Material shown: Begin
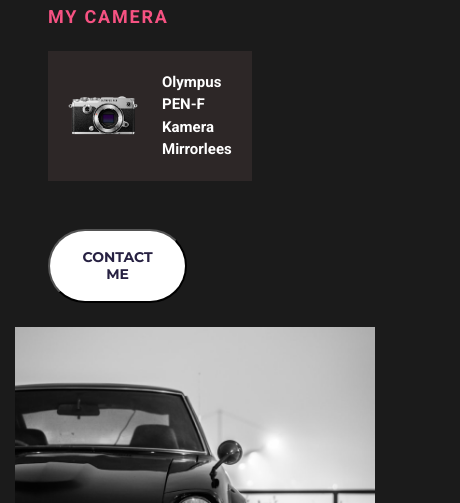
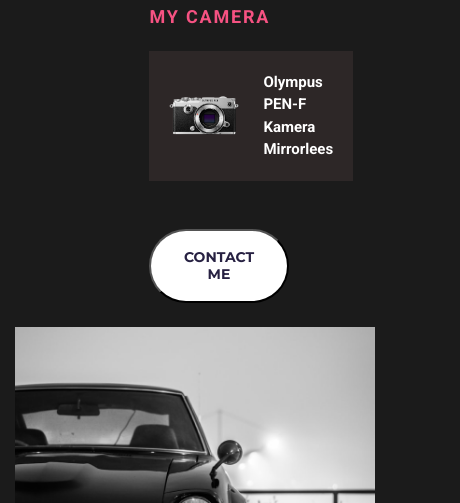
Before and after one commit to olivkasid/portfolio-project, a plain HTML site: page about.html in a window 390 px wide. Shown: the part 1360-1863 px from the top of the page, 460 px wide, since content can reach past the window. Drawn offline with nearby package versions, Linux system fonts and the light colour scheme.

Commit message:
Centered text for small devices

```diff
--- a/styles/portfolio.css
+++ b/styles/portfolio.css
@@ -71,6 +71,9 @@ i {
   .about-hero-img img {
     margin: 0 auto;
     display: block;
+  }
+  .about-hero-text {
+    margin: 0 auto;
   }
 }
 @media (max-width: 500px) {
@@ -147,6 +150,7 @@ i {
   font-size: 15px;
 }
 .contact-button {
+  display: block;
   background-color: #ffffff;
   padding: 18px 30px;
   font-family: var(--btn-font);
```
Material shown: End
* **Task description**
Each record above, in full: return it exactly, pictures excluded.

* **Response**
Before and after one commit to olivkasid/portfolio-project, a plain HTML site: page about.html in a window 390 px wide. Shown: the part 1360-1863 px from the top of the page, 460 px wide, since content can reach past the window. Drawn offline with nearby package versions, Linux system fonts and the light colour scheme.

Commit message:
Centered text for small devices

```diff
--- a/styles/portfolio.css
+++ b/styles/portfolio.css
@@ -71,6 +71,9 @@ i {
   .about-hero-img img {
     margin: 0 auto;
     display: block;
+  }
+  .about-hero-text {
+    margin: 0 auto;
   }
 }
 @media (max-width: 500px) {
@@ -147,6 +150,7 @@ i {
   font-size: 15px;
 }
 .contact-button {
+  display: block;
   background-color: #ffffff;
   padding: 18px 30px;
   font-family: var(--btn-font);
```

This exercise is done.